Segment Start: SUPPLIED DATA

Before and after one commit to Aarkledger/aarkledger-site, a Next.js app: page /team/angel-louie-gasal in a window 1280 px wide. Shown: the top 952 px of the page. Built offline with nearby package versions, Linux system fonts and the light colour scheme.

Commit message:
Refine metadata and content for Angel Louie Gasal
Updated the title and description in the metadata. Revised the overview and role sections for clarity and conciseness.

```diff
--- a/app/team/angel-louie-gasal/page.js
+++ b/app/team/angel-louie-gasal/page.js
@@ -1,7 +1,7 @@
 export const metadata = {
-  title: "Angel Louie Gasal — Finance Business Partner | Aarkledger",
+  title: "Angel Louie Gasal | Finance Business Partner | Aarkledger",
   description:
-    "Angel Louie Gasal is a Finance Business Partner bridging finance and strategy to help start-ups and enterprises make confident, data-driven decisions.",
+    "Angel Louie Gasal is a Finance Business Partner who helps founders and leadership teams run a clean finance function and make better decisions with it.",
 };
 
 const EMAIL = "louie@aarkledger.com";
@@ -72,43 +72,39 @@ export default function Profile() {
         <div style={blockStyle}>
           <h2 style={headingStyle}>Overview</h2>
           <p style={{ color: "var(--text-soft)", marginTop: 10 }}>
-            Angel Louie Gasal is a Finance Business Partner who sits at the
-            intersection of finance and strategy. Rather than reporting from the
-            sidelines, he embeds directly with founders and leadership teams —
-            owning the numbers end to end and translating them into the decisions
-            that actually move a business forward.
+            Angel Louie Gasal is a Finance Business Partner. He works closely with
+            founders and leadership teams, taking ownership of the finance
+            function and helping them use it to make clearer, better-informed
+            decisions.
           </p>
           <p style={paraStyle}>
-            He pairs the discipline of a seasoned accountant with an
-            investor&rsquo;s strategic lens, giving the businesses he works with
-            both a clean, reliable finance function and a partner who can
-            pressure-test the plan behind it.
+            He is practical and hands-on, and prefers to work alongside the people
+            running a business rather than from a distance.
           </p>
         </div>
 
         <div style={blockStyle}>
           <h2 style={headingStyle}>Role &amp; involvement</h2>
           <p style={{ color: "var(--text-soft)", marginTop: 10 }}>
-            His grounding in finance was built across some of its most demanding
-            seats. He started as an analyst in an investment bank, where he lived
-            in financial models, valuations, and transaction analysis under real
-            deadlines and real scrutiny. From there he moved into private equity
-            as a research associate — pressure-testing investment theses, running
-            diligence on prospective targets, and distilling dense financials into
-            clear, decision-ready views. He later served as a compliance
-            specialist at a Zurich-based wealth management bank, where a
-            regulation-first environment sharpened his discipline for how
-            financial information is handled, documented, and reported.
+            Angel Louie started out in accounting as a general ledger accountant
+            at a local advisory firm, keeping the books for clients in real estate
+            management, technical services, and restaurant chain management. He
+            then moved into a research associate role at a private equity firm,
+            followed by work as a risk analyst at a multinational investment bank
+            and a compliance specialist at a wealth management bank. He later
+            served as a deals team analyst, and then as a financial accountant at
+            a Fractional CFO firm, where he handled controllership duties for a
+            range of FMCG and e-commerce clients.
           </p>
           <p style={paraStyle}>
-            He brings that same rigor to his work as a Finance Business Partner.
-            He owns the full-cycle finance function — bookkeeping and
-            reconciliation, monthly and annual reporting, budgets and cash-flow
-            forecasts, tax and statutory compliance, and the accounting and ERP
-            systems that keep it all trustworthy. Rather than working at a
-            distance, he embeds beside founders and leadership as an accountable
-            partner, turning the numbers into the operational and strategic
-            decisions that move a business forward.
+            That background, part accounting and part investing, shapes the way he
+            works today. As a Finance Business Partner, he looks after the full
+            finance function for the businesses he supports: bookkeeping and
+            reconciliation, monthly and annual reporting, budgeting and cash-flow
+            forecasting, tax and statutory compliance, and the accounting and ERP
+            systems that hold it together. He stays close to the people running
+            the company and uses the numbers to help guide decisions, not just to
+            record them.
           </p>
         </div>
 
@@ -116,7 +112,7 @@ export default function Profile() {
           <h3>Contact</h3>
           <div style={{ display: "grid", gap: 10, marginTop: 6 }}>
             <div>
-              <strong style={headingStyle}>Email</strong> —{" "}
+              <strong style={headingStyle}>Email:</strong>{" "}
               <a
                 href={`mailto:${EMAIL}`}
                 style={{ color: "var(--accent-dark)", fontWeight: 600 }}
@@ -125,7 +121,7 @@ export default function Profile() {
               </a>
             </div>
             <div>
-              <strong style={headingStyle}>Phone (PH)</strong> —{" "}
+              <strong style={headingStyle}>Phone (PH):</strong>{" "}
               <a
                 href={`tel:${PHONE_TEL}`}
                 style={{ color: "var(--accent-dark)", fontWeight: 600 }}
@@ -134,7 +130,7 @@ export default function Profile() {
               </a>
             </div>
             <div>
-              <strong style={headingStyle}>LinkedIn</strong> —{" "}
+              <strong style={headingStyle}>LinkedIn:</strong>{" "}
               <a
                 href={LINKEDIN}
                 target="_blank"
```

Segment End: SUPPLIED DATA

**ABOUT THIS EXERCISE**.
Quote the data in full, keeping each word unchanged.

**SOLUTION**.
Before and after one commit to Aarkledger/aarkledger-site, a Next.js app: page /team/angel-louie-gasal in a window 1280 px wide. Shown: the top 952 px of the page. Built offline with nearby package versions, Linux system fonts and the light colour scheme.

Commit message:
Refine metadata and content for Angel Louie Gasal
Updated the title and description in the metadata. Revised the overview and role sections for clarity and conciseness.

```diff
--- a/app/team/angel-louie-gasal/page.js
+++ b/app/team/angel-louie-gasal/page.js
@@ -1,7 +1,7 @@
 export const metadata = {
-  title: "Angel Louie Gasal — Finance Business Partner | Aarkledger",
+  title: "Angel Louie Gasal | Finance Business Partner | Aarkledger",
   description:
-    "Angel Louie Gasal is a Finance Business Partner bridging finance and strategy to help start-ups and enterprises make confident, data-driven decisions.",
+    "Angel Louie Gasal is a Finance Business Partner who helps founders and leadership teams run a clean finance function and make better decisions with it.",
 };
 
 const EMAIL = "louie@aarkledger.com";
@@ -72,43 +72,39 @@ export default function Profile() {
         <div style={blockStyle}>
           <h2 style={headingStyle}>Overview</h2>
           <p style={{ color: "var(--text-soft)", marginTop: 10 }}>
-            Angel Louie Gasal is a Finance Business Partner who sits at the
-            intersection of finance and strategy. Rather than reporting from the
-            sidelines, he embeds directly with founders and leadership teams —
-            owning the numbers end to end and translating them into the decisions
-            that actually move a business forward.
+            Angel Louie Gasal is a Finance Business Partner. He works closely with
+            founders and leadership teams, taking ownership of the finance
+            function and helping them use it to make clearer, better-informed
+            decisions.
           </p>
           <p style={paraStyle}>
-            He pairs the discipline of a seasoned accountant with an
-            investor&rsquo;s strategic lens, giving the businesses he works with
-            both a clean, reliable finance function and a partner who can
-            pressure-test the plan behind it.
+            He is practical and hands-on, and prefers to work alongside the people
+            running a business rather than from a distance.
           </p>
         </div>
 
         <div style={blockStyle}>
           <h2 style={headingStyle}>Role &amp; involvement</h2>
           <p style={{ color: "var(--text-soft)", marginTop: 10 }}>
-            His grounding in finance was built across some of its most demanding
-            seats. He started as an analyst in an investment bank, where he lived
-            in financial models, valuations, and transaction analysis under real
-            deadlines and real scrutiny. From there he moved into private equity
-            as a research associate — pressure-testing investment theses, running
-            diligence on prospective targets, and distilling dense financials into
-            clear, decision-ready views. He later served as a compliance
-            specialist at a Zurich-based wealth management bank, where a
-            regulation-first environment sharpened his discipline for how
-            financial information is handled, documented, and reported.
+            Angel Louie started out in accounting as a general ledger accountant
+            at a local advisory firm, keeping the books for clients in real estate
+            management, technical services, and restaurant chain management. He
+            then moved into a research associate role at a private equity firm,
+            followed by work as a risk analyst at a multinational investment bank
+            and a compliance specialist at a wealth management bank. He later
+            served as a deals team analyst, and then as a financial accountant at
+            a Fractional CFO firm, where he handled controllership duties for a
+            range of FMCG and e-commerce clients.
           </p>
           <p style={paraStyle}>
-            He brings that same rigor to his work as a Finance Business Partner.
-            He owns the full-cycle finance function — bookkeeping and
-            reconciliation, monthly and annual reporting, budgets and cash-flow
-            forecasts, tax and statutory compliance, and the accounting and ERP
-            systems that keep it all trustworthy. Rather than working at a
-            distance, he embeds beside founders and leadership as an accountable
-            partner, turning the numbers into the operational and strategic
-            decisions that move a business forward.
+            That background, part accounting and part investing, shapes the way he
+            works today. As a Finance Business Partner, he looks after the full
+            finance function for the businesses he supports: bookkeeping and
+            reconciliation, monthly and annual reporting, budgeting and cash-flow
+            forecasting, tax and statutory compliance, and the accounting and ERP
+            systems that hold it together. He stays close to the people running
+            the company and uses the numbers to help guide decisions, not just to
+            record them.
           </p>
         </div>
 
@@ -116,7 +112,7 @@ export default function Profile() {
           <h3>Contact</h3>
           <div style={{ display: "grid", gap: 10, marginTop: 6 }}>
             <div>
-              <strong style={headingStyle}>Email</strong> —{" "}
+              <strong style={headingStyle}>Email:</strong>{" "}
               <a
                 href={`mailto:${EMAIL}`}
                 style={{ color: "var(--accent-dark)", fontWeight: 600 }}
@@ -125,7 +121,7 @@ export default function Profile() {
               </a>
             </div>
             <div>
-              <strong style={headingStyle}>Phone (PH)</strong> —{" "}
+              <strong style={headingStyle}>Phone (PH):</strong>{" "}
               <a
                 href={`tel:${PHONE_TEL}`}
                 style={{ color: "var(--accent-dark)", fontWeight: 600 }}
@@ -134,7 +130,7 @@ export default function Profile() {
               </a>
             </div>
             <div>
-              <strong style={headingStyle}>LinkedIn</strong> —{" "}
+              <strong style={headingStyle}>LinkedIn:</strong>{" "}
               <a
                 href={LINKEDIN}
                 target="_blank"
```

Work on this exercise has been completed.